To this end, Philippou and Foster spun-out drug discovery company Lunac Therapeutics from the university at the end of 2019.
FXIIa is a clotting protein that is essential to the formation of a stable, fibrin-based blood clot, however, Lunac’s research shows this protein is not implicated in stemming bleeding, thereby suggesting inhibiting FXIIa would not increase the risk of bleeding.
Lunac is discovering and developing highly potent and selective agents that can block the effects of FXIIa. In papers published in the American Society of Haematology’s blood journal, Philippou’s research points to a possible, successful mechanism to inhibit FXII, interaction of with aC peptides, specifically αC389-402.
“Our findings provide further details on some of the processes involving FXIII/fibrin(ogen) interactions and raise the possibility of small-molecule approaches to interrupt these interactions in the management of thrombotic disorders,” the researchers concluded.
Promise of Lunac’s next generation anti-coagulant
Although Lunac’s research and drug development remains at a very early stage, the start-up has already received impressive financial and research support since its launch.
Initially, in November 2019, the company received £2.6m in Series A funding from Epidarex Capital and the University of Leeds. In awarding this funding, Epidarex’s Dr Mary Canning commented: “Lunac is taking a unique approach to the identification of novel anticoagulants, and we have been very impressed by the progress of the FXII programme at the University of Leeds.”
Another serious vote of confidence for this start-up and its next-generation anti-coagulant came in December 2019 when it received almost £1.7m in funding from Innovate UK and the Medical Research Council’s Biomedical Catalyst. The UK’s Medicines Discovery Catapult and the University of Leeds also received £174,753 and £1.4m respectively to assist with Lunac’s 18-month drug discovery project.
Lunac is further being supported in the practicalities of anti-FXIIa drug discovery by clinical research organisation Domainex. The CRO will provide medicinal chemistry and biochemical screening, as well as assess the metabolism, safety and pharmacokinetics of promising candidates to support progress from pre-clinical to clinical trials.

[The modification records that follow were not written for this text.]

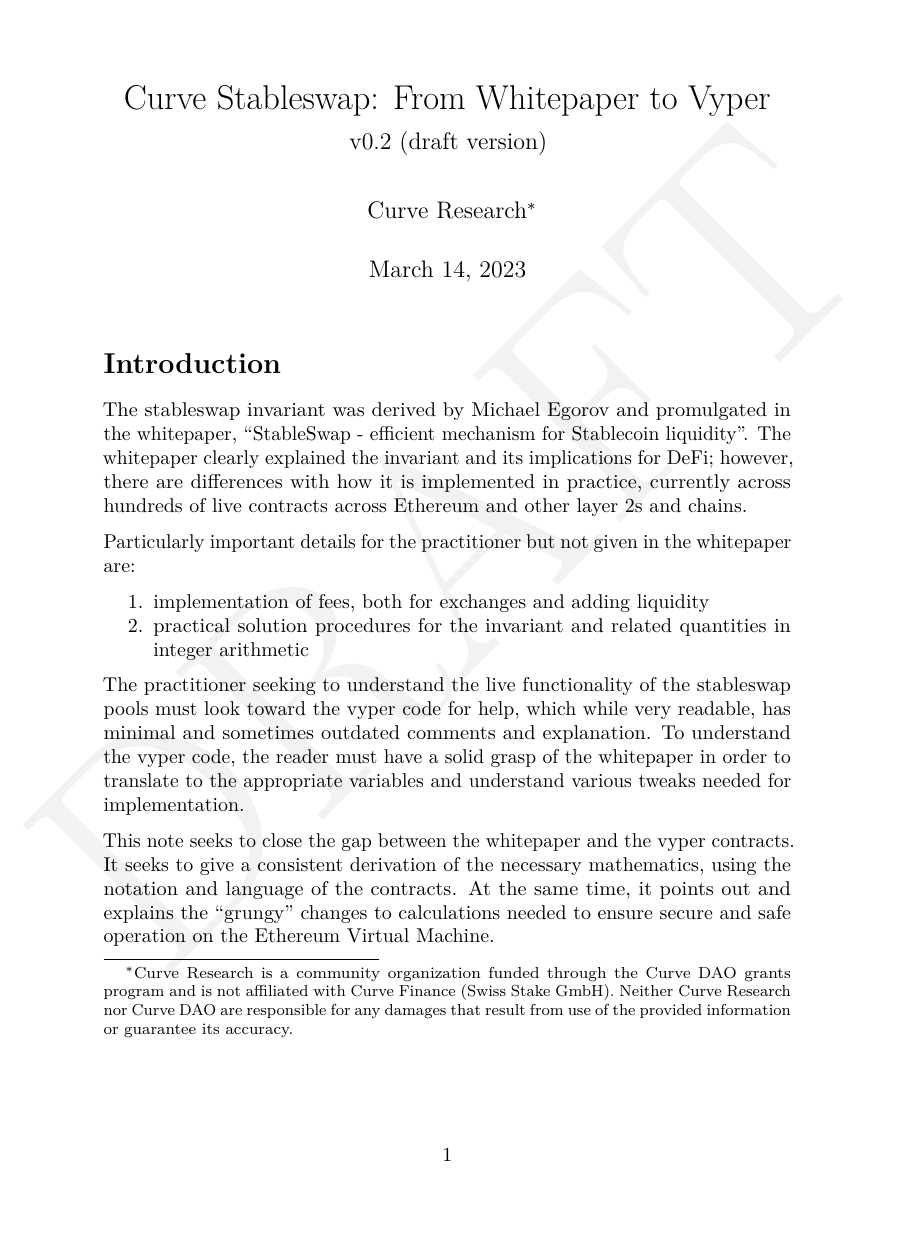
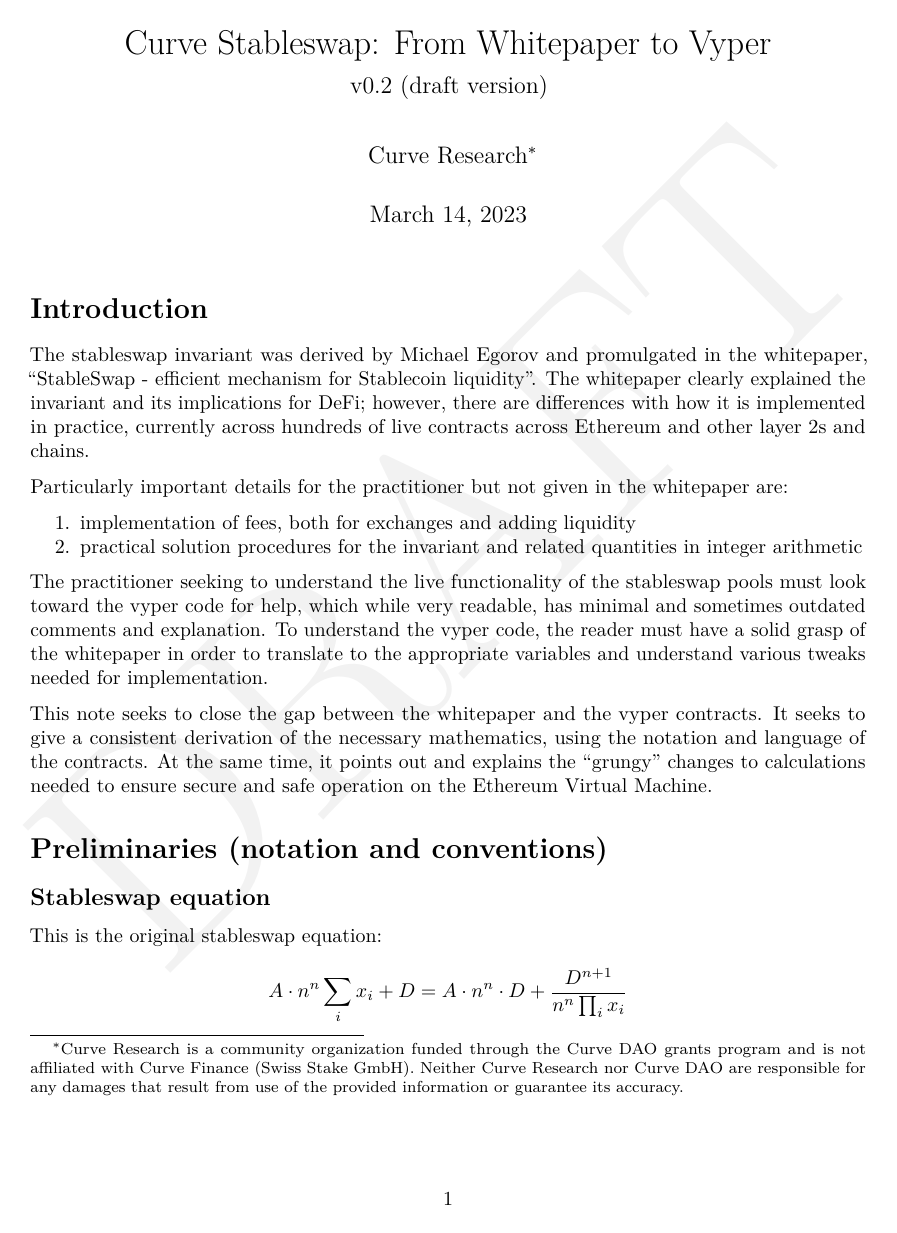
Before and after one commit to curveresearch/notes, a LaTeX document (stableswap.tex): page 1 of 12 before the commit and page 1 of 11 after it. Compiled offline with pdfLaTeX.

Commit message:
Adjust margins

```diff
--- a/stableswap.tex
+++ b/stableswap.tex
@@ -41,6 +41,7 @@
   hidelinks,
   pdfcreator={LaTeX via pandoc}}
 \urlstyle{same} % disable monospaced font for URLs
+\usepackage[margin=1.35in]{geometry}
 \setlength{\emergencystretch}{3em} % prevent overfull lines
 \providecommand{\tightlist}{%
   \setlength{\itemsep}{0pt}\setlength{\parskip}{0pt}}
```
Also changed, not shown: stableswap.md (+1 -0 lines), stableswap.pdf.
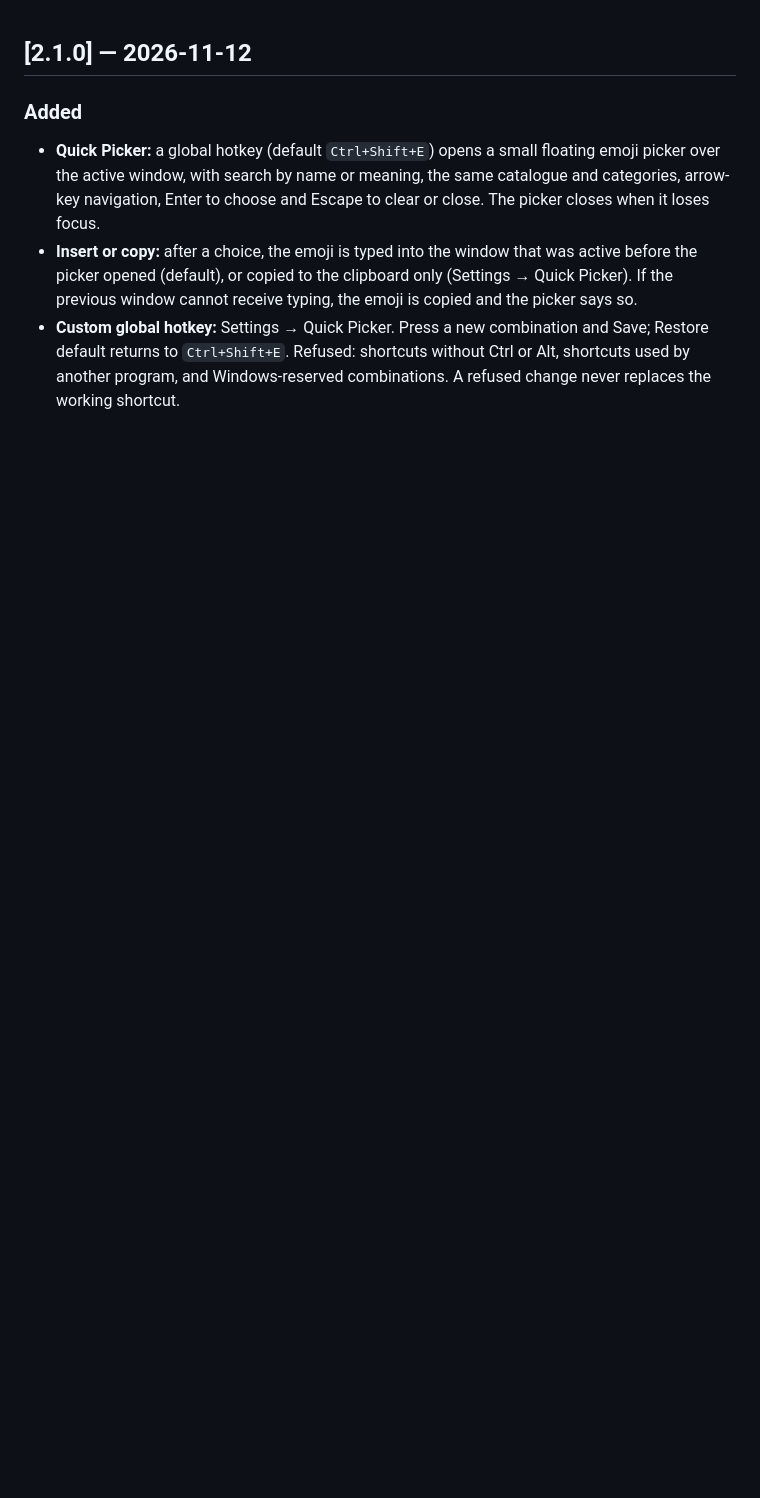
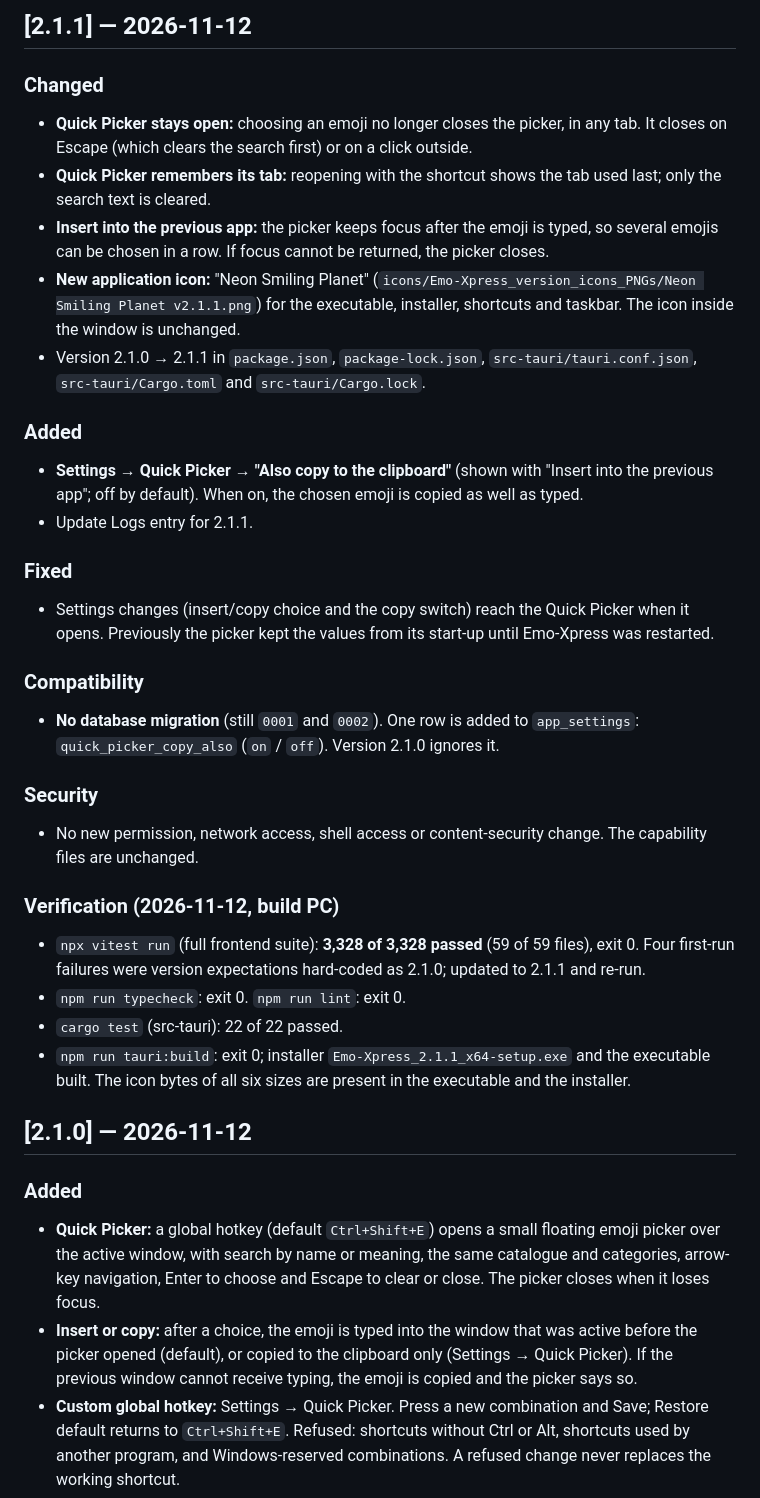
Before and after one commit to kosandra0/Emo-Xpress, a Markdown page: CHANGELOG.md, the part around the change. GitHub-like rendering; blank space fills up the shorter version.

```diff
--- a/CHANGELOG.md
+++ b/CHANGELOG.md
@@ -1,3 +1,31 @@
+## [2.1.1] — 2026-11-12
+
+### Changed
+- **Quick Picker stays open:** choosing an emoji no longer closes the picker, in any tab. It closes on Escape (which clears the search first) or on a click outside.
+- **Quick Picker remembers its tab:** reopening with the shortcut shows the tab used last; only the search text is cleared.
+- **Insert into the previous app:** the picker keeps focus after the emoji is typed, so several emojis can be chosen in a row. If focus cannot be returned, the picker closes.
+- **New application icon:** "Neon Smiling Planet" (`icons/Emo-Xpress_version_icons_PNGs/Neon Smiling Planet v2.1.1.png`) for the executable, installer, shortcuts and taskbar. The icon inside the window is unchanged.
+- Version 2.1.0 → 2.1.1 in `package.json`, `package-lock.json`, `src-tauri/tauri.conf.json`, `src-tauri/Cargo.toml` and `src-tauri/Cargo.lock`.
+
+### Added
+- **Settings → Quick Picker → "Also copy to the clipboard"** (shown with "Insert into the previous app"; off by default). When on, the chosen emoji is copied as well as typed.
+- Update Logs entry for 2.1.1.
+
+### Fixed
+- Settings changes (insert/copy choice and the copy switch) reach the Quick Picker when it opens. Previously the picker kept the values from its start-up until Emo-Xpress was restarted.
+
+### Compatibility
+- **No database migration** (still `0001` and `0002`). One row is added to `app_settings`: `quick_picker_copy_also` (`on` / `off`). Version 2.1.0 ignores it.
+
+### Security
+- No new permission, network access, shell access or content-security change. The capability files are unchanged.
+
+### Verification (2026-11-12, build PC)
+- `npx vitest run` (full frontend suite): **3,328 of 3,328 passed** (59 of 59 files), exit 0. Four first-run failures were version expectations hard-coded as 2.1.0; updated to 2.1.1 and re-run.
+- `npm run typecheck`: exit 0. `npm run lint`: exit 0.
+- `cargo test` (src-tauri): 22 of 22 passed.
+- `npm run tauri:build`: exit 0; installer `Emo-Xpress_2.1.1_x64-setup.exe` and the executable built. The icon bytes of all six sizes are present in the executable and the installer.
+
 ## [2.1.0] — 2026-11-12
 
 ### Added
```
Also changed, not shown: README.md (+10 -5 lines), RELEASE_NOTES_v2.1.1.md (added, +44 -0 lines), assets/Emo-Xpress_v2.1.1_256x256.png (added), 1 other file.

Lunac’s total £3.4m funding is the highest amount of funding awarded in the 2019 early and late-stage round of the Biomedical Catalyst. Only one other project, Topivert Pharma’s Phase I study of a water-soluble enzyme inhibitor to treat inflammatory bowel disease, received over £1m of funding.
Talking about this Innovate UK funding success, University of Leeds director of commercialisation Andy Duley said: “This new collaboration will address the need for anti-clotting therapies with great efficacy and minimal bleeding risk. The differentiation of this approach should eliminate the risk of increased bleeding, marking a step-change in the management of the thrombosis.”